**Given data**
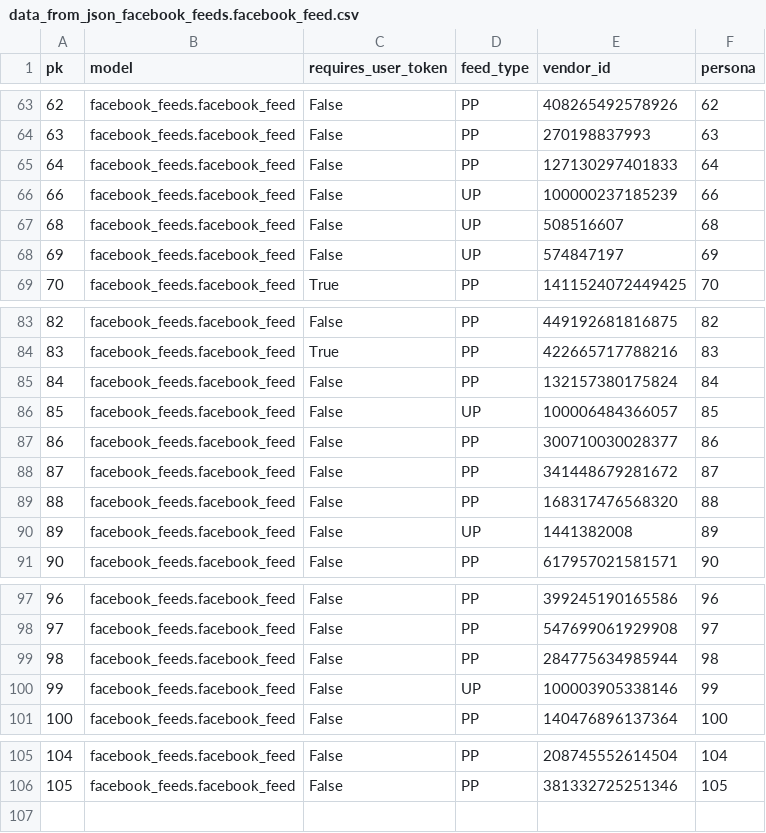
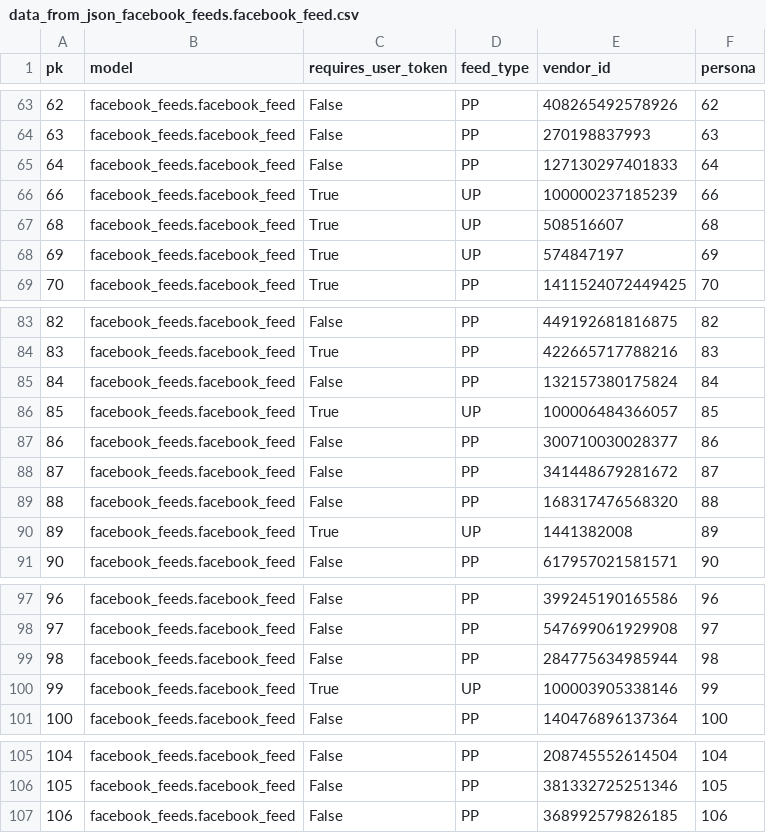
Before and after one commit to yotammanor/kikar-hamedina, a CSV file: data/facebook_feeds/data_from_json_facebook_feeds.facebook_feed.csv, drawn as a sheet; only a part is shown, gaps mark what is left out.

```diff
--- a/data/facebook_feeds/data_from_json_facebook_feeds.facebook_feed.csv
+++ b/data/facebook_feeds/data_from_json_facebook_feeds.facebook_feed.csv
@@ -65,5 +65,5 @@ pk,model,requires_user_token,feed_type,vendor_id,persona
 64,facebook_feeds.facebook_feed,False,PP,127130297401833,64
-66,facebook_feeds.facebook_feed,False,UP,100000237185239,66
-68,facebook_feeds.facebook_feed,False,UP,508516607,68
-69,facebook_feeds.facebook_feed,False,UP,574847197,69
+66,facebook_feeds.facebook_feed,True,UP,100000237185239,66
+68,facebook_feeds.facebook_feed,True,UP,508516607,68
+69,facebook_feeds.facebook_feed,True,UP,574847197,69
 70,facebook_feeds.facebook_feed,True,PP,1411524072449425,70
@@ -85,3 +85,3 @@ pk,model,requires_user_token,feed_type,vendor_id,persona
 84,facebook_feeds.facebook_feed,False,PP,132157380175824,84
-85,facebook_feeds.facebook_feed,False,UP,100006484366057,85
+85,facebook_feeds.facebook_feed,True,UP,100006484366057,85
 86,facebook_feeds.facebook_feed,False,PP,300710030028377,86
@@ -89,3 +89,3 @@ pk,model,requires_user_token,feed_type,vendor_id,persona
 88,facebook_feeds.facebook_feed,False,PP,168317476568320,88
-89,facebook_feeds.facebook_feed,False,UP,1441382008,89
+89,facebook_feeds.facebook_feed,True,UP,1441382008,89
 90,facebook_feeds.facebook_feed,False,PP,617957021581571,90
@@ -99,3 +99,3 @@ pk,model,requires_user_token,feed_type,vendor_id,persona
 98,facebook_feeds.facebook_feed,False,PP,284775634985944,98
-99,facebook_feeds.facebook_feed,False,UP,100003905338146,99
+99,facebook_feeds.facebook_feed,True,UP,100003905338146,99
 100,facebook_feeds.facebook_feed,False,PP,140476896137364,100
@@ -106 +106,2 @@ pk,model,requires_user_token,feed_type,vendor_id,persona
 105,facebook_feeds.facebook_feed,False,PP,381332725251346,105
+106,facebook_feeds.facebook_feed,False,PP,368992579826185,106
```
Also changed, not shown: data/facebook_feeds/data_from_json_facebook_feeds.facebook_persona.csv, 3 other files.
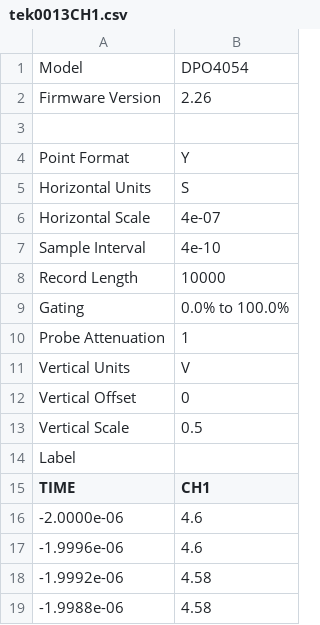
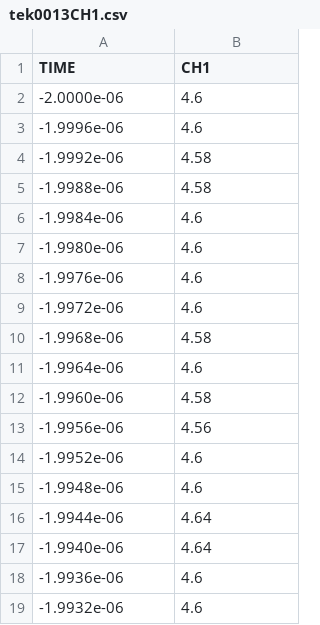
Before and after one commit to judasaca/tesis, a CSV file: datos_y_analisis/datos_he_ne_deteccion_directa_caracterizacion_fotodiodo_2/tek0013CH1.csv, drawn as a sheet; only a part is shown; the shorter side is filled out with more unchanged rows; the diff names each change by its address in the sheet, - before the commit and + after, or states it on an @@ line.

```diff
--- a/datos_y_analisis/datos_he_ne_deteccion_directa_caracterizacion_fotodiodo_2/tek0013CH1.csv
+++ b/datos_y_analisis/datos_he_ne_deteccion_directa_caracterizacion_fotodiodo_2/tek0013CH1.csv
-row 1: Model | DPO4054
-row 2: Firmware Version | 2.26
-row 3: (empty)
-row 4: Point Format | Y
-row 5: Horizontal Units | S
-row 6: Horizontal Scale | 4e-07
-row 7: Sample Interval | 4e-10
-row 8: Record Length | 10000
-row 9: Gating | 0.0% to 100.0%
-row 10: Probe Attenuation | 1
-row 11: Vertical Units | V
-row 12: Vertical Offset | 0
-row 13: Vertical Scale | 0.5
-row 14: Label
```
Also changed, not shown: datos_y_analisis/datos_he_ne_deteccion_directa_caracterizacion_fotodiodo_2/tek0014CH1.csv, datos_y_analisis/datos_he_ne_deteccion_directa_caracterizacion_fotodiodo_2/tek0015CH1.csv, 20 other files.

**Task brief**
Work out how many lines in the records hold the word "Vertical", and answer with that number alone.

**Exercise response**
3